First up is maximum working hours, which is sort of like the minimum wage only different. The challenge is to find a way to stop exploitative employers from forcing low-paid workers to do 60-hour weeks, while not affecting the rights of high-paid bankers and their interns, and of course of brown people from overseas who work as maids, to work 70-hour weeks.
Second is household waste disposal charges, which is such a good and obvious idea that your inner cynic feels slightly bad about mentioning out loud his feeling that it’ll never happen. It works in Taipei (apparently, they snitch on each other). Will it work in a city where drivers park illegally everywhere, unauthorized structures sprout from every building and highly respected officials fiddle their housing allowances to pay mortgages?
And then we have compulsory jack-booted Nazi drug-testing.

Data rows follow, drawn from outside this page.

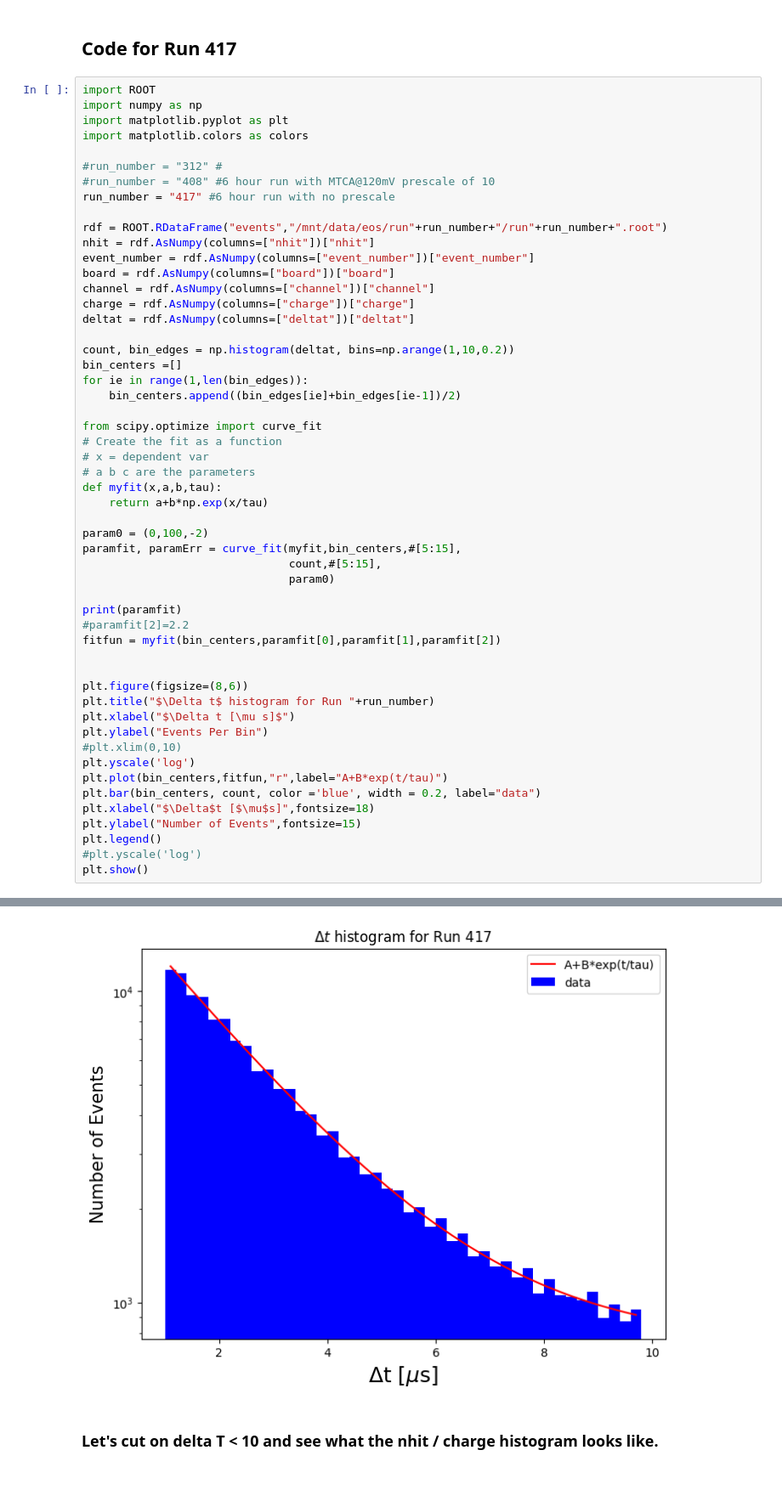
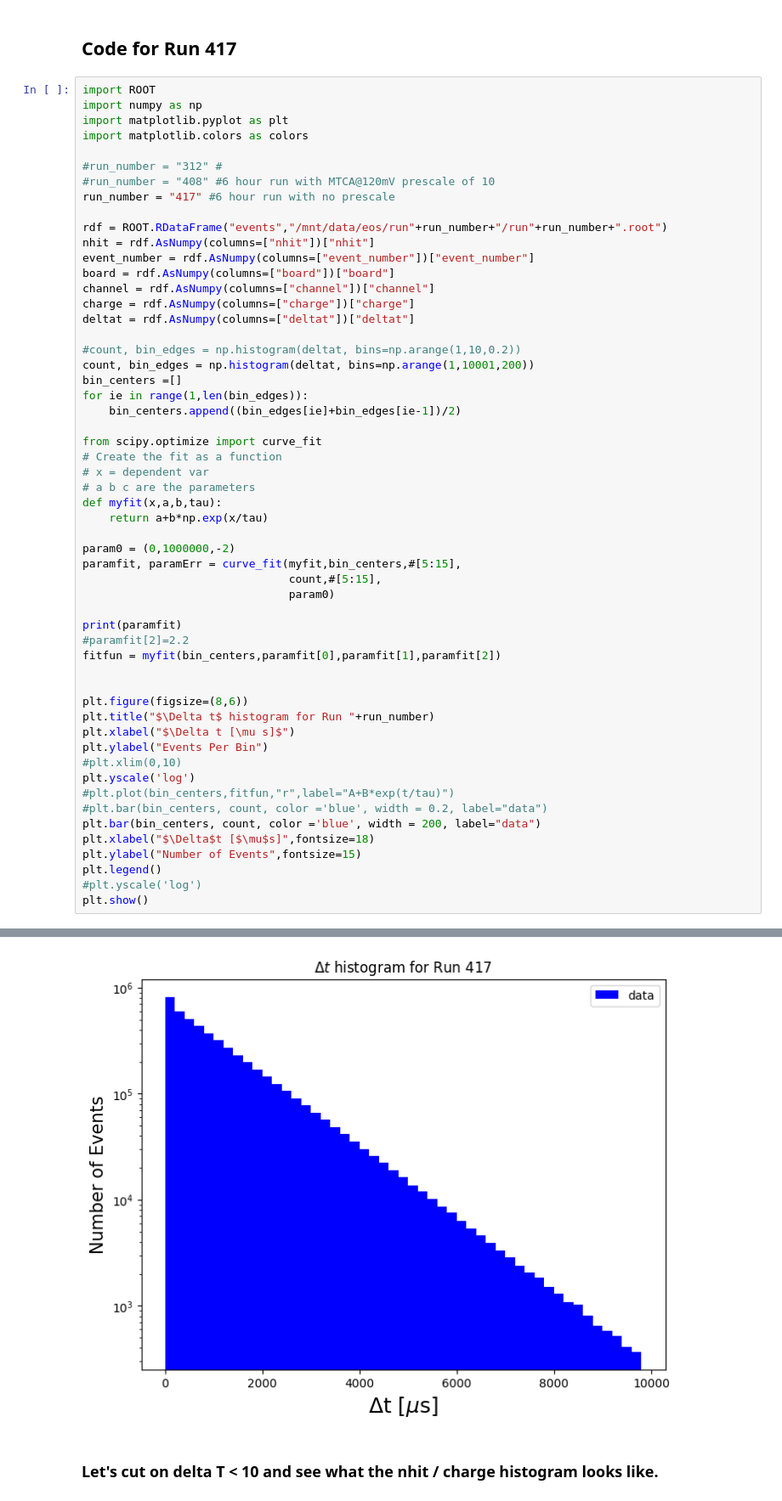
Before and after one commit to wtoslac/EosAnalyses, a Jupyter notebook: Wing/MuonAnalysis.ipynb, the cells around one changed output, grey strips where cells are left out. Shown at 85% size. Drawn from its saved outputs; the diff is of its cells as text.

```diff
--- a/Wing/MuonAnalysis.ipynb
+++ b/Wing/MuonAnalysis.ipynb
@@ -330,7 +377,8 @@ channel = rdf.AsNumpy(columns=["channel"])["channel"]
 charge = rdf.AsNumpy(columns=["charge"])["charge"]
 deltat = rdf.AsNumpy(columns=["deltat"])["deltat"]
 
-count, bin_edges = np.histogram(deltat, bins=np.arange(1,10,0.2))
+#count, bin_edges = np.histogram(deltat, bins=np.arange(1,10,0.2))
+count, bin_edges = np.histogram(deltat, bins=np.arange(1,10001,200))
 bin_centers =[]
 for ie in range(1,len(bin_edges)):
     bin_centers.append((bin_edges[ie]+bin_edges[ie-1])/2)
@@ -342,7 +390,7 @@ from scipy.optimize import curve_fit
 def myfit(x,a,b,tau):
     return a+b*np.exp(x/tau)
 
-param0 = (0,100,-2)
+param0 = (0,1000000,-2)
 paramfit, paramErr = curve_fit(myfit,bin_centers,#[5:15],
                                count,#[5:15],
                                param0)
@@ -358,8 +406,9 @@ plt.xlabel("$\Delta t [\mu s]$")
 plt.ylabel("Events Per Bin")
 #plt.xlim(0,10)
 plt.yscale('log')
-plt.plot(bin_centers,fitfun,"r",label="A+B*exp(t/tau)")
-plt.bar(bin_centers, count, color ='blue', width = 0.2, label="data")
+#plt.plot(bin_centers,fitfun,"r",label="A+B*exp(t/tau)")
+#plt.bar(bin_centers, count, color ='blue', width = 0.2, label="data")
+plt.bar(bin_centers, count, color ='blue', width = 200, label="data")
 plt.xlabel("$\Delta$t [$\mu$s]",fontsize=18)
 plt.ylabel("Number of Events",fontsize=15)
 plt.legend()
@@ -370,4 +419,4 @@ plt.show()
-[figure, old version]
+[figure, new version]
 # %% [markdown]
 ### Let's cut on delta T < 10 and see what the nhit / charge histogram looks like.
 # %%
```
Also changed, not shown: parts of 7 cells of this notebook, 1 other file.
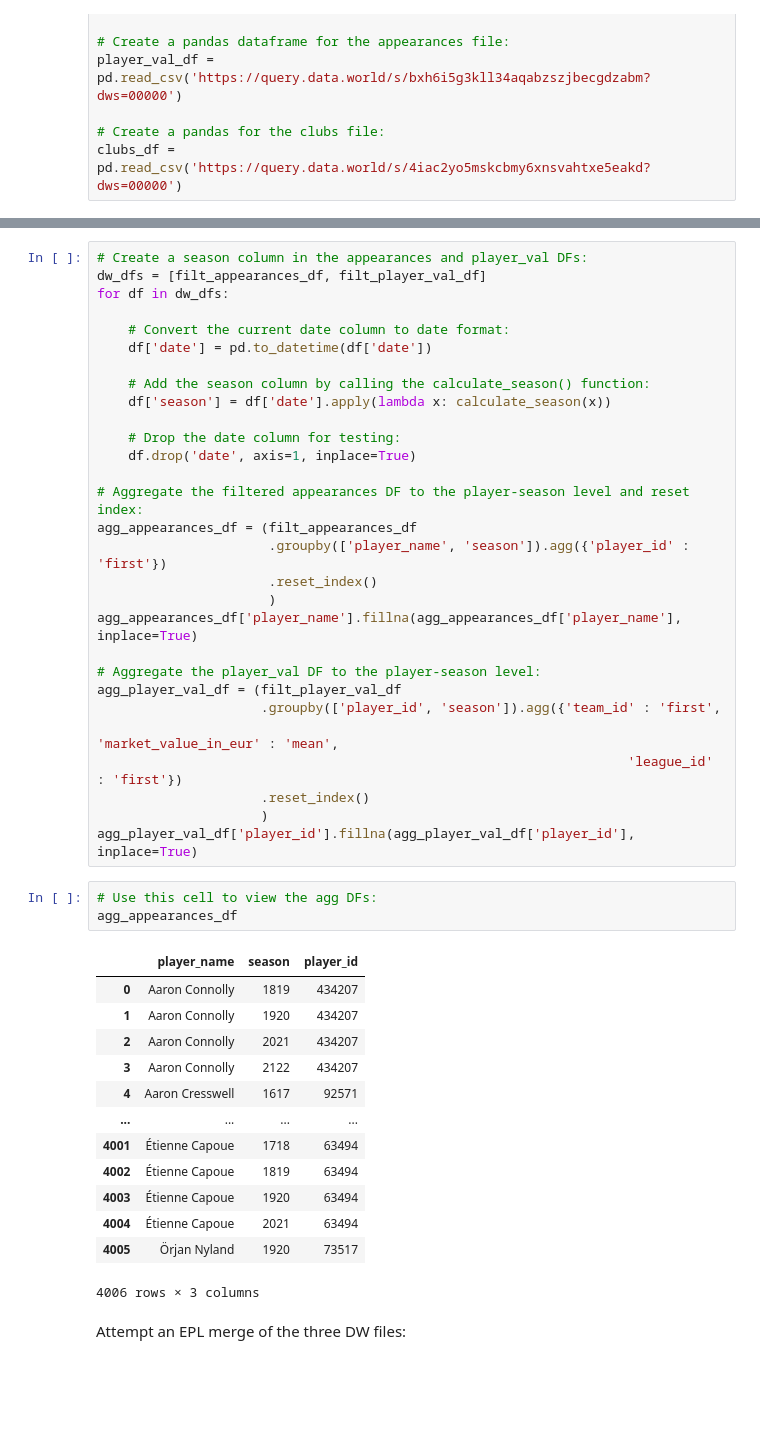
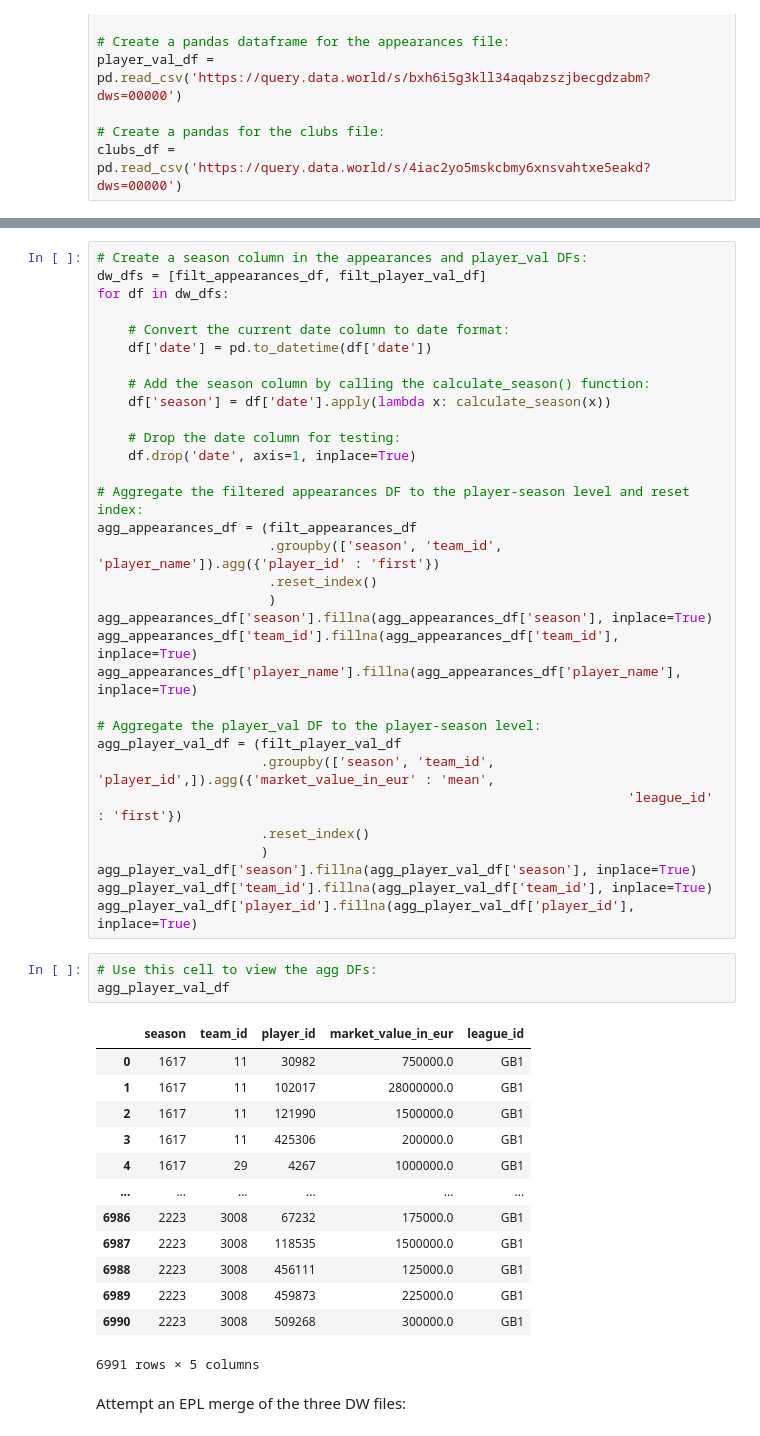
Before and after one commit to cmartins2001/player-valuation-model, a Jupyter notebook: transferMKT_merge_testing.ipynb, the cells around one changed output, grey strips where cells are left out. Drawn from its saved outputs; the diff is of its cells as text; blank space fills up the shorter version.

```diff
--- a/transferMKT_merge_testing.ipynb
+++ b/transferMKT_merge_testing.ipynb
@@ -94,36 +123,39 @@ for df in dw_dfs:
 
 # Aggregate the filtered appearances DF to the player-season level and reset index:
 agg_appearances_df = (filt_appearances_df
-                      .groupby(['player_name', 'season']).agg({'player_id' : 'first'})
+                      .groupby(['season', 'team_id', 'player_name']).agg({'player_id' : 'first'})
                       .reset_index()
                       )
+agg_appearances_df['season'].fillna(agg_appearances_df['season'], inplace=True)
+agg_appearances_df['team_id'].fillna(agg_appearances_df['team_id'], inplace=True)
 agg_appearances_df['player_name'].fillna(agg_appearances_df['player_name'], inplace=True)
 
 # Aggregate the player_val DF to the player-season level:
 agg_player_val_df = (filt_player_val_df
-                     .groupby(['player_id', 'season']).agg({'team_id' : 'first',
-                                                                    'market_value_in_eur' : 'mean',
+                     .groupby(['season', 'team_id', 'player_id',]).agg({'market_value_in_eur' : 'mean',
                                                                     'league_id' : 'first'})
                      .reset_index()
                      )
+agg_player_val_df['season'].fillna(agg_player_val_df['season'], inplace=True)
+agg_player_val_df['team_id'].fillna(agg_player_val_df['team_id'], inplace=True)
 agg_player_val_df['player_id'].fillna(agg_player_val_df['player_id'], inplace=True)
 # %%
 # Use this cell to view the agg DFs:
-agg_appearances_df
+agg_player_val_df
 # %% [output]
-|  | player_name | season | player_id |
-| 0 | Aaron Connolly | 1819 | 434207 |
-| 1 | Aaron Connolly | 1920 | 434207 |
-| 2 | Aaron Connolly | 2021 | 434207 |
-| 3 | Aaron Connolly | 2122 | 434207 |
-| 4 | Aaron Cresswell | 1617 | 92571 |
-| ... | ... | ... | ... |
-| 4001 | Étienne Capoue | 1718 | 63494 |
-| 4002 | Étienne Capoue | 1819 | 63494 |
-| 4003 | Étienne Capoue | 1920 | 63494 |
-| 4004 | Étienne Capoue | 2021 | 63494 |
-| 4005 | Örjan Nyland | 1920 | 73517 |
+|  | season | team_id | player_id | market_value_in_eur | league_id |
+| 0 | 1617 | 11 | 30982 | 750000.0 | GB1 |
+| 1 | 1617 | 11 | 102017 | 28000000.0 | GB1 |
+| 2 | 1617 | 11 | 121990 | 1500000.0 | GB1 |
+| 3 | 1617 | 11 | 425306 | 200000.0 | GB1 |
+| 4 | 1617 | 29 | 4267 | 1000000.0 | GB1 |
+| ... | ... | ... | ... | ... | ... |
+| 6986 | 2223 | 3008 | 67232 | 175000.0 | GB1 |
+| 6987 | 2223 | 3008 | 118535 | 1500000.0 | GB1 |
+| 6988 | 2223 | 3008 | 456111 | 125000.0 | GB1 |
+| 6989 | 2223 | 3008 | 459873 | 225000.0 | GB1 |
+| 6990 | 2223 | 3008 | 509268 | 300000.0 | GB1 |
-4006 rows × 3 columns
+6991 rows × 5 columns
 # %% [markdown]
 Attempt an EPL merge of the three DW files:
 # %%
```
Also changed, not shown: parts of 8 cells of this notebook, 1 other file.
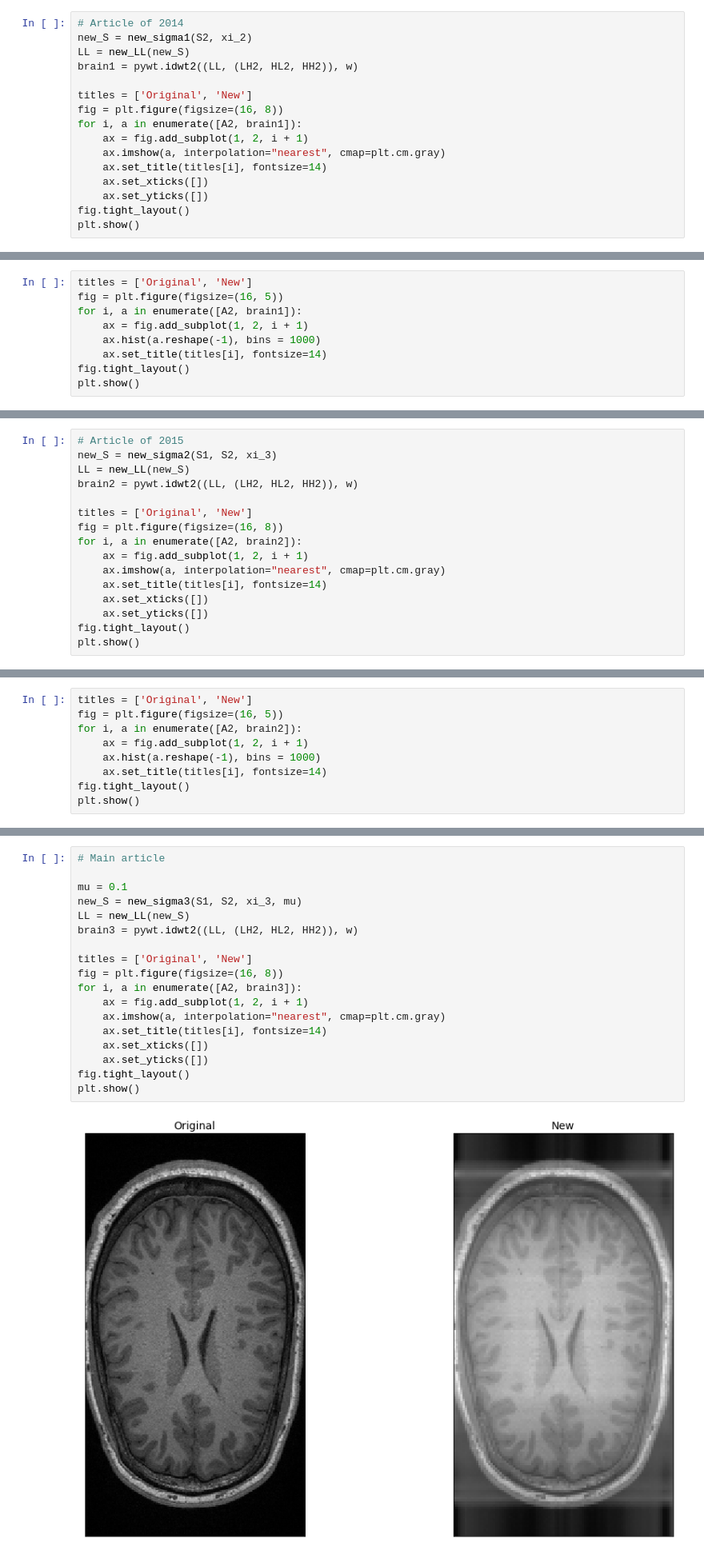
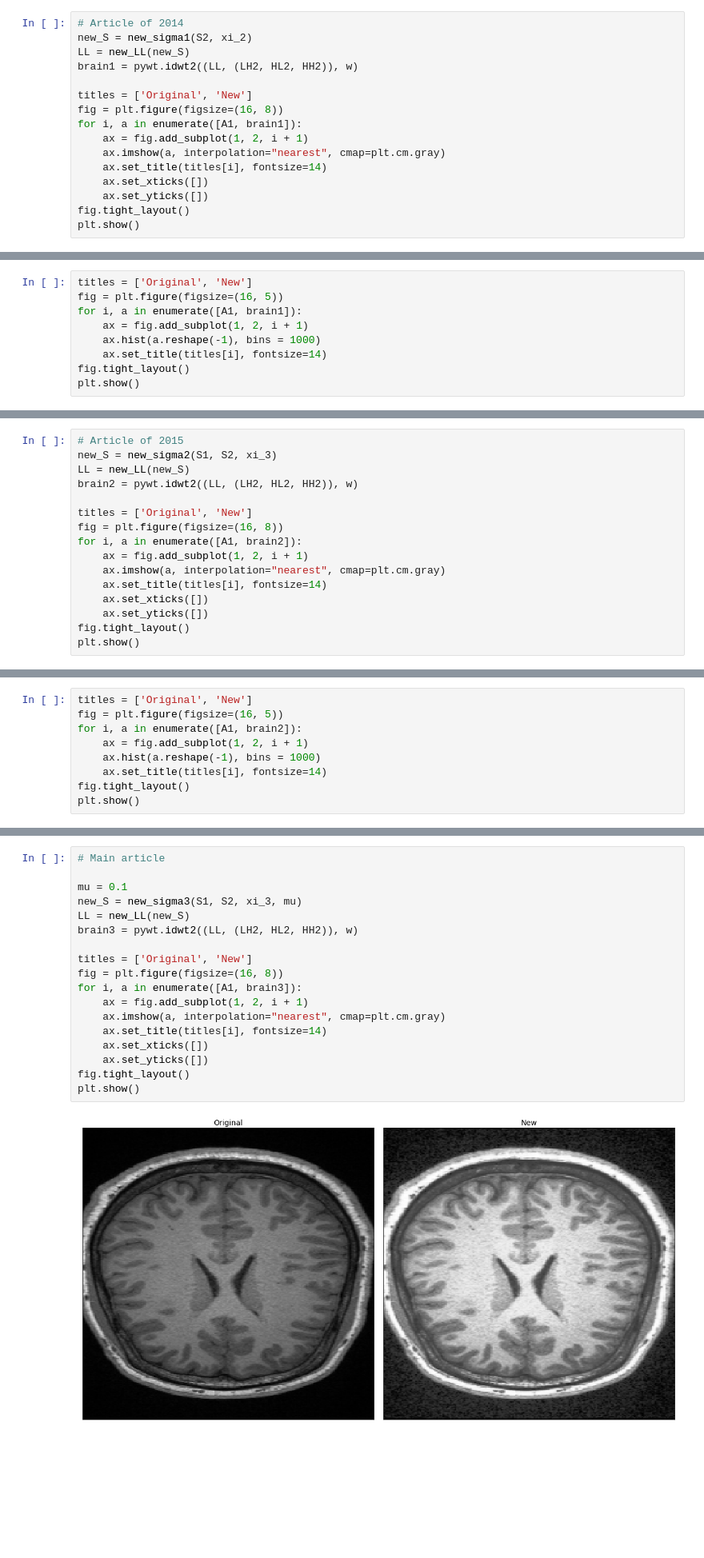
Before and after one commit to mrugnivenko/Skoltech-NLA-MRI, a Jupyter notebook: MRI-contrast.ipynb, the cells around one changed output, grey strips where cells are left out. Shown at 80% size. Cells and saved outputs as stored; diff of their text form; blank space fills up the shorter version.

```diff
--- a/MRI-contrast.ipynb
+++ b/MRI-contrast.ipynb
@@ -155,7 +162,7 @@ brain1 = pywt.idwt2((LL, (LH2, HL2, HH2)), w)
 
 titles = ['Original', 'New']
 fig = plt.figure(figsize=(16, 8))
-for i, a in enumerate([A2, brain1]):
+for i, a in enumerate([A1, brain1]):
     ax = fig.add_subplot(1, 2, i + 1)
     ax.imshow(a, interpolation="nearest", cmap=plt.cm.gray)
     ax.set_title(titles[i], fontsize=14)
@@ -168,7 +175,7 @@ plt.show()
 # %%
 titles = ['Original', 'New']
 fig = plt.figure(figsize=(16, 5))
-for i, a in enumerate([A2, brain1]):
+for i, a in enumerate([A1, brain1]):
     ax = fig.add_subplot(1, 2, i + 1)
     ax.hist(a.reshape(-1), bins = 1000)
     ax.set_title(titles[i], fontsize=14)
@@ -184,7 +191,7 @@ brain2 = pywt.idwt2((LL, (LH2, HL2, HH2)), w)
 
 titles = ['Original', 'New']
 fig = plt.figure(figsize=(16, 8))
-for i, a in enumerate([A2, brain2]):
+for i, a in enumerate([A1, brain2]):
     ax = fig.add_subplot(1, 2, i + 1)
     ax.imshow(a, interpolation="nearest", cmap=plt.cm.gray)
     ax.set_title(titles[i], fontsize=14)
@@ -197,7 +204,7 @@ plt.show()
 # %%
 titles = ['Original', 'New']
 fig = plt.figure(figsize=(16, 5))
-for i, a in enumerate([A2, brain2]):
+for i, a in enumerate([A1, brain2]):
     ax = fig.add_subplot(1, 2, i + 1)
     ax.hist(a.reshape(-1), bins = 1000)
     ax.set_title(titles[i], fontsize=14)
@@ -208,20 +215,20 @@ plt.show()
 # %%
 # Main article
 
 mu = 0.1
 new_S = new_sigma3(S1, S2, xi_3, mu)
 LL = new_LL(new_S)
 brain3 = pywt.idwt2((LL, (LH2, HL2, HH2)), w)
 
 titles = ['Original', 'New']
 fig = plt.figure(figsize=(16, 8))
-for i, a in enumerate([A2, brain3]):
+for i, a in enumerate([A1, brain3]):
     ax = fig.add_subplot(1, 2, i + 1)
     ax.imshow(a, interpolation="nearest", cmap=plt.cm.gray)
     ax.set_title(titles[i], fontsize=14)
     ax.set_xticks([])
     ax.set_yticks([])
 fig.tight_layout()
 plt.show()
 # %% [output]
-[figure, old version]
+[figure, new version]
```
Also changed, not shown: parts of 25 cells of this notebook, 2 other files.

This sounds like something out of an old Ronald Reagan election platform, until we remember that this is that other side of Hong Kong, where we must delete ‘world city’ and insert ‘Asian values’ and Christian do-gooders agonize endlessly about young people hanging around computer games arcades, officials pester Young Night Drifters, parents oppose equal rights for sexual minorities because it might ‘cause embarrassment’, and we’re not sure whether herding poor dark-skinned kids into inferior schools is OK or not.
The details are here. Basically, it only applies if you act funny or if your eyes have that tell-tale glazed dilated look that extremely alert, highly trained cops will detect with unerring accuracy as they watch you coming off the Lamma ferry. Or maybe if you wear dark glasses, or have one of those stupid-looking pointy beards and/or wear a sort of big hipster-style woolly sock on your head. The highly trained law-enforcement personnel will pull you over and send you off to have a urine test, nodding determinedly at your screeches of “You must be taking the piss.” If the result is positive, you will be lovingly counseled by deeply sympathetic and understanding professionals who are such self-righteous creeps that you will abandon any vice in order not to have to meet them again. This system is called RESCUE, which they say means ‘Reasonable and Early Screening for Caring and Universal Engagement’ – the most mind-blowing acronym I’ve encountered for a long while. (It’s that ‘Reasonable’; Orwell couldn’t have thought that up.)
But… The four members of the Drugs Freak-Out Commission sort of give the game away. Principal Assistant Secretary for Security Mandy Wong can barely contain her giggling, and her colleagues are all putting on stupid faces in their attempts to look serious. “Don’t worry,” they seem to be saying, “this is just to please the God-Tells-Us-to-Worry-About-Youth brigade. You know it’ll get nowhere.” This is just the sort of initiative our more awkward, hard-to-please legislators take delight in stomping to death.
Which is perhaps a pity, because there are some pretty wacked-out-looking people prowling around. Booze-on-expenses for graft-busters, bent Italian senators fixing audiences with the Pope, and mass-tree death out on Magic Road – this stuff doesn’t happen unless someone’s on a steady stream of hallucinogens. A case in point: what is Stock Exchange boss Charles Li Xiaojia on? Mushrooms? If you get off on St John’s Book of Revelation and Coleridge’s Xanadu, you’ll just love the warped, psychedelic allegory in his dream about Mr Disclosure and Mrs Practical following the Alibaba non-listing trauma. Maybe it’s Majoun. A case for Reasonable and Early Screening, if ever I saw one.
RIP Anthony Lawrence, who, at 101, was the oldest person I know. One of his witticisms: “When you get to my age, your friends have all disappeared, you can’t hear what people are saying, and you have no interest in women. And there are many other advantages.”